Reflections on the Life and Work of Sally Fitzgerald
Thus I considered it an honor when asked to conduct a public interview of Sally Fitzgerald at Berry College last April for their Southern Women Writers' Conference. And it was a deep disappointment when Sally's declining health prevented her from coming south. After much deliberation, we devised instead a series of taped telephone conversations. What had been intended to last one hour ended up taking five, on three separated mornings. What we had expected to discuss in the public forum-- O'Connor's life and work--became transformed into Sally's private reflections. Separated by distance and the exigencies of life, we were joined through technology and shared convictions. Sally talked until she could no more, with an urgency that I did not fully understand at the time.
Sally Fitzgerald spoke in the crisp, clearly articulated phrases of a longtime New Englander. Although her manner was often formal, she also could be warm and witty. Within a single conversation, she was capable of drawing apt quotations from across the Western literary canon. Yet what at first to me had seemed a calm, carefully planned life turned out to be quite the opposite. I became intrigued with her response to the inexplicable turns of fate, which she described as her "lurch through life".
Born in Texas and educated at the University of Southern California, Sally intended to pursue a career in art. However, after meeting Robert Fitzgerald when they were both naval intelligence officers, she says "all thoughts of being an artist fled my mind". They married in 1947. During the next decade she had six children and managed them with little household help and a husband who commuted weekly to teaching jobs. The Fitzgeralds even moved to Italy for eleven years in order for Robert to work on his translation of The Odyssey. Before the Fitzgerald's went abroad, while living in rural Connecticut, Flannery O'Connor joined them as a house guest for two years. Thus began the relationship that transformed both all their lives. Together they affirmed their devout faith as Catholics as they conducted evening theological and literary conversations around the kitchen table.
As I reviewed Sally Fitzgerald's life with her, I was struck by her evolving, unexpected role as chief editor and translator of the O'Connor oeuvre. Robert Fitzgerald had been approached by Robert Giroux, after the death of O'Connor in 1964, to collect her essays and letters. He agreed to do so, but by then was translating the Iliad-- spending one semester each year at Harvard and the other in Italy. Sally was responsible for the children; however she also devoted herself to this editorial task. She carried across the ocean "mountains of papers" that became Mystery and Manners, published under both their names in 1969. Robert Giroux asked Robert Fitzgerald to collect the letters. He replied that he was too but added, "I will tell you, Sally did the other one".

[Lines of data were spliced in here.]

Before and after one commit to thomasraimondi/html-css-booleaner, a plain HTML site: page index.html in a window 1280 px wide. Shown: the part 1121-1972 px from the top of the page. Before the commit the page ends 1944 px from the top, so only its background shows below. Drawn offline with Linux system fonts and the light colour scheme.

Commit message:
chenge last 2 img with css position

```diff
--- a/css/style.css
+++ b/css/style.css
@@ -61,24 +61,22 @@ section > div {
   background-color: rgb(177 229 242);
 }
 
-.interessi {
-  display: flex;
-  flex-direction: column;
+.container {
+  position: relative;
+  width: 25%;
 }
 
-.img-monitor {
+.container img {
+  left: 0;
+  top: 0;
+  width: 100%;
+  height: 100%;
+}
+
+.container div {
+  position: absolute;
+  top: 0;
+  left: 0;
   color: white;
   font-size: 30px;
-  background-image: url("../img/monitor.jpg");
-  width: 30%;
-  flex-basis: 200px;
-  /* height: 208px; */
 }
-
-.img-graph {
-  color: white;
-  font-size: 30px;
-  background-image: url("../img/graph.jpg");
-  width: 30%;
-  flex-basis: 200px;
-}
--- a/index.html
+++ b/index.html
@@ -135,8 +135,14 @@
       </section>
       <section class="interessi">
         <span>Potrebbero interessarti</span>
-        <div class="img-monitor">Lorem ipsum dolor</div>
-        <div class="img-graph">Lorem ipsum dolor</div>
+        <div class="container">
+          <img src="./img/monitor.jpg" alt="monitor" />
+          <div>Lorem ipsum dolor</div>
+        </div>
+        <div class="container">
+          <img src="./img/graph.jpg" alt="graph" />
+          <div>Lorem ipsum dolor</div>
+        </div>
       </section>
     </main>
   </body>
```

When Sally completed Mystery and Manners in 1969, she was in her late fifties. She finished The Habit of Being ten years later. In the 1980's she collected the materials for the Library of America edition of O'Connor's works. She was writing a biography of O'Connor when she died. For most of Sally Fitzgerald's life, Catholicism, Robert Fitzgerald, her children and Flannery O'Connor were her preoccupations. Yet as her children grew up and her marriage collapsed, she turned more to research, writing and lecturing. Even though some scholars have questioned her efforts to manage the O'Connor literary tradition, few have doubted her dedication or scholarly precision.
Sally Fitzgerald told me that the quality she most admired in Flannery O'Connor was her "passion for getting it right". This drive motivated Sally as well. In her work she learned to be a detective, someone " who liked to read other people's mail". Her dogged persistence is evidenced elsewhere. Even with the demise of her marriage to Robert Fitzgerald, Sally never fully accepted the spiritual reality of divorce. Their marriage may have been interrupted, but their relationship was eternal.
I asked Sally about those times when she and Robert sat around the table with Flannery O'Connor, asked her if she had imagined they might become so closely connected. Her response was, "Not at all, but even in death, Flannery was a friend. She reached out to me when I needed work." Here was a woman of immense intelligence, who formed her identity first through others, yet found a calling that became almost an obsession--resulting in extensive scholarly and biographical materials on O'Connor. In ways that most of us would find unsettling, Sally refused to let her divorce or death transform her view of life. Nonetheless, this same woman, suffering from a fatal illness, also observed: "I never expected to be any of the places I found myself in." Life unfolded for her in surprising ways.
This openness to unexpected events, what Sally called serendipity, along with her faith, tempered qualities that might otherwise have turned to rigidity. Thus, whatever one's own beliefs, it is tempting to see her now in some state of ultimate reconciliation--with Robert Fitzgerald and Flannery O'Connor, sitting at another kitchen table discussing mysteries, manners and meanings. Sally Fitzgerald help some beliefs so fiercely that it became almost impossible for them not to be true. That was indeed her habit of being.
Rosemary M. Magee, PhD, is senior associate dean for resources and planning, Emory College, and a member of the Women's Center Advisory Board. She has written widely on southern women writers and other topics.